The issue with executive overreach, or corruption within the civil service is not a Gambia problem, but affect all countries the world over. It is still worth asking the question that if ours could be exceptional to the rule; given hired officials sworn to serve honourably. A Nigerian once said to me, ‘you people in Gambia should relax, chill, as he puts it, the amounts government-technicians steal seems quite low, comparable to what obtain in his country.’ But just because thievery has been institutionalised - Nigerians, somehow, appear immune to its effect - does not make it any right, nor proper. Listen, public coffers ought to be limited, except, lawful execution in the public/national interest!!!
I further appeal to the drafters to be little braver on appointments to certain (sensitive) portfolios. The country shall designate certain cabinet ministerial portfolios as extremely vital to national interest. The ministries of Finance, Interior, Education, Health, Foreign Affairs, and Agriculture. Future appointees to these sensitive posts should be carefully vetted, subject to confirmation hearing by the parliamentary sub-committee.
Let’s have a bill calling to amalgamate the two-tier education ministry under one roof. It is incomprehensible, wasteful and foolish, as to what obtains. A tiny, poor country as The Gambia should exercise prudence with public finances as curb on bureaucratic waste. A single education ministry, having a sub-section on high education will suffice.
To further strengthen legislative scrutiny, an upper tier of parliament shall be instituted to carry no more than twenty-five (25) ‘Senior Citizens’, who are experts chosen from diverse fields across the development spectrum. These persons shall include retired govt officials, doctors, agriculturists, engineers, Journalists, former legislators, Muslim & Christian scholar respectively, all of whom had served the country honourably. This Upper chamber shall have NO law-making powers, but to preside & scrutinize over bills passed in the national assembly. The proposed body shall be apolitical, neutral - adding a wealth of experience & depth in the conduct of state affairs.
For anyone following the impeachment trial of US president, Donald Trump, ‘’Abusing the power of the presidency’’ charges …
I suppose it allows to recall history see what the drafters assembled in Philadelphia ‘’Constitutional Convention’’ had in mind. A few dozen years later, a new generation of Gambians shall rise to preside over affairs.
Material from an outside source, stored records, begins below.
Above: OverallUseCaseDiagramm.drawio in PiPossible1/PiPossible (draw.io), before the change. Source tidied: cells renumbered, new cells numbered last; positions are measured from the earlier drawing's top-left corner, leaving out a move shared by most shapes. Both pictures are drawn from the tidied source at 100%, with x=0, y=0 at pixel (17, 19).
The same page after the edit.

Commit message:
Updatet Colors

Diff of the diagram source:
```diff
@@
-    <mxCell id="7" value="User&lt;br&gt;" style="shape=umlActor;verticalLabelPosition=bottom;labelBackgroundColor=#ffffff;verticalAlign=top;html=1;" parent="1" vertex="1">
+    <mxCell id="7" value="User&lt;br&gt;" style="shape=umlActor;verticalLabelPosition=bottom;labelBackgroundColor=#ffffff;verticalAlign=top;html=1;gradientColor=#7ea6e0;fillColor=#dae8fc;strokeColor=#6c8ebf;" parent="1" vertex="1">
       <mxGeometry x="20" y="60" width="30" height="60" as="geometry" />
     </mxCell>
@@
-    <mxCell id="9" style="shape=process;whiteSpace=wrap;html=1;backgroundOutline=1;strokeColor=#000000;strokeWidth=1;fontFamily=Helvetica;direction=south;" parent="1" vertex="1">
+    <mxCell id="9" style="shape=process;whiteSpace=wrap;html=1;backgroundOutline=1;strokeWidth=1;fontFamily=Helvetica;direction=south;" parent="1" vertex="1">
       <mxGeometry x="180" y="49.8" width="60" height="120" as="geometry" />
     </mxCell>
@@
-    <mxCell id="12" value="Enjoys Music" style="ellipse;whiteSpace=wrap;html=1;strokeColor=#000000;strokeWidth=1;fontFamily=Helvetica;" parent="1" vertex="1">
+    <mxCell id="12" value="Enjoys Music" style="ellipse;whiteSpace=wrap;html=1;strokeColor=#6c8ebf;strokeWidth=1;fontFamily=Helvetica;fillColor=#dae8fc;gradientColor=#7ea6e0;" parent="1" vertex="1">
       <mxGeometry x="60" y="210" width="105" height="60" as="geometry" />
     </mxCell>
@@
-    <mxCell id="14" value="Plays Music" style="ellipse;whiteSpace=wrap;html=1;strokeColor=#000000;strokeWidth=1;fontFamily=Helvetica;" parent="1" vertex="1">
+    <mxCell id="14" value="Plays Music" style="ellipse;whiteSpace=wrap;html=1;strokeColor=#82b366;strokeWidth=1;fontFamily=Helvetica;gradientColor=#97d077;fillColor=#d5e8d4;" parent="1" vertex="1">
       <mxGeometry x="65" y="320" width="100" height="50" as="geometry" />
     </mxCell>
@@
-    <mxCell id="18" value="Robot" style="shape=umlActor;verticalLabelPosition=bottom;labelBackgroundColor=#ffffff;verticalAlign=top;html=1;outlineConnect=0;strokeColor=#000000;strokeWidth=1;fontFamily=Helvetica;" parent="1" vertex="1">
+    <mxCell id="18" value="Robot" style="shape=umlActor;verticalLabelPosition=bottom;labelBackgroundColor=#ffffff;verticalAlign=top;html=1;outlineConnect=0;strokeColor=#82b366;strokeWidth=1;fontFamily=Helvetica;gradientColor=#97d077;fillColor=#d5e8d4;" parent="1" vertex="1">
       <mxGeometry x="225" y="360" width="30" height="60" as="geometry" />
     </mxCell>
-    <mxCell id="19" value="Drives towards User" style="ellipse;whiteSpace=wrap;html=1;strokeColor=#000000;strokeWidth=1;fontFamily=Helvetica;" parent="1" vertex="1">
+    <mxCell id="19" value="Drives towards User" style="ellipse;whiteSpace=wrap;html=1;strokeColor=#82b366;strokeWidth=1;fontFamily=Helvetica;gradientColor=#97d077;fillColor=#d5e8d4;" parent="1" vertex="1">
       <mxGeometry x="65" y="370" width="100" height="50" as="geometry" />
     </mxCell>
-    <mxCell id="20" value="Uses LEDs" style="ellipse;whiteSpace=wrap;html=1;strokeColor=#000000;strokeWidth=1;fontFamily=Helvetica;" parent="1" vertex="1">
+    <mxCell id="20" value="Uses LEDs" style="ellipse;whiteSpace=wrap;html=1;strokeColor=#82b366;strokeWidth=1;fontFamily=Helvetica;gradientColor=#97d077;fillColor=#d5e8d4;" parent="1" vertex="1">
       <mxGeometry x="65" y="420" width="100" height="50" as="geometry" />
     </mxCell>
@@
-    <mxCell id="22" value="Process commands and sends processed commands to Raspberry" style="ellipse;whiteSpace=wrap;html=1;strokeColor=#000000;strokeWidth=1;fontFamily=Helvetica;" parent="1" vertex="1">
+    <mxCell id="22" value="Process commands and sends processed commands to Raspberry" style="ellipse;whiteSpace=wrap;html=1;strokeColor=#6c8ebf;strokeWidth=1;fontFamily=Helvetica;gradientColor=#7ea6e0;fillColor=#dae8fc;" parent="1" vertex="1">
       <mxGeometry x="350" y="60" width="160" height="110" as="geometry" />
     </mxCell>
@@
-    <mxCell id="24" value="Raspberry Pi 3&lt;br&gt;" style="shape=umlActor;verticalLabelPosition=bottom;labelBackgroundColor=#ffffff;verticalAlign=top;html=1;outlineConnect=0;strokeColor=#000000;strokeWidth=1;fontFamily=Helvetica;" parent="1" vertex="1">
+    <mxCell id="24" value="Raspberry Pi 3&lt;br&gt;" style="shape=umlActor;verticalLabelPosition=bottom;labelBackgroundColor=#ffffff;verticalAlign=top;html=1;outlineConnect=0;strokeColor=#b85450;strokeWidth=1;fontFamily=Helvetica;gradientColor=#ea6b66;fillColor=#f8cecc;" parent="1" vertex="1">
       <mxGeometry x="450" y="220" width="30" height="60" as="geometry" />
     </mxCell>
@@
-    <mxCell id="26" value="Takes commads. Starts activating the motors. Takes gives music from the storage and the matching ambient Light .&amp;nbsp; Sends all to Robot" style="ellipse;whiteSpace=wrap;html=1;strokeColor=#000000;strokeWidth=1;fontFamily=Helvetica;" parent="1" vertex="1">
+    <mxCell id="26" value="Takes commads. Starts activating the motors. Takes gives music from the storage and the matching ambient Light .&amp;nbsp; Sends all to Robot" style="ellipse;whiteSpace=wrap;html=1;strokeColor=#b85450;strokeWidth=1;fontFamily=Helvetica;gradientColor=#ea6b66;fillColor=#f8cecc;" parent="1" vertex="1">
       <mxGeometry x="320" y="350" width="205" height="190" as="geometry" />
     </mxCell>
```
Well, my friends, that should scare the soul enough into good – collective good - for the precious little time have on this planet earth.
For the National Interest: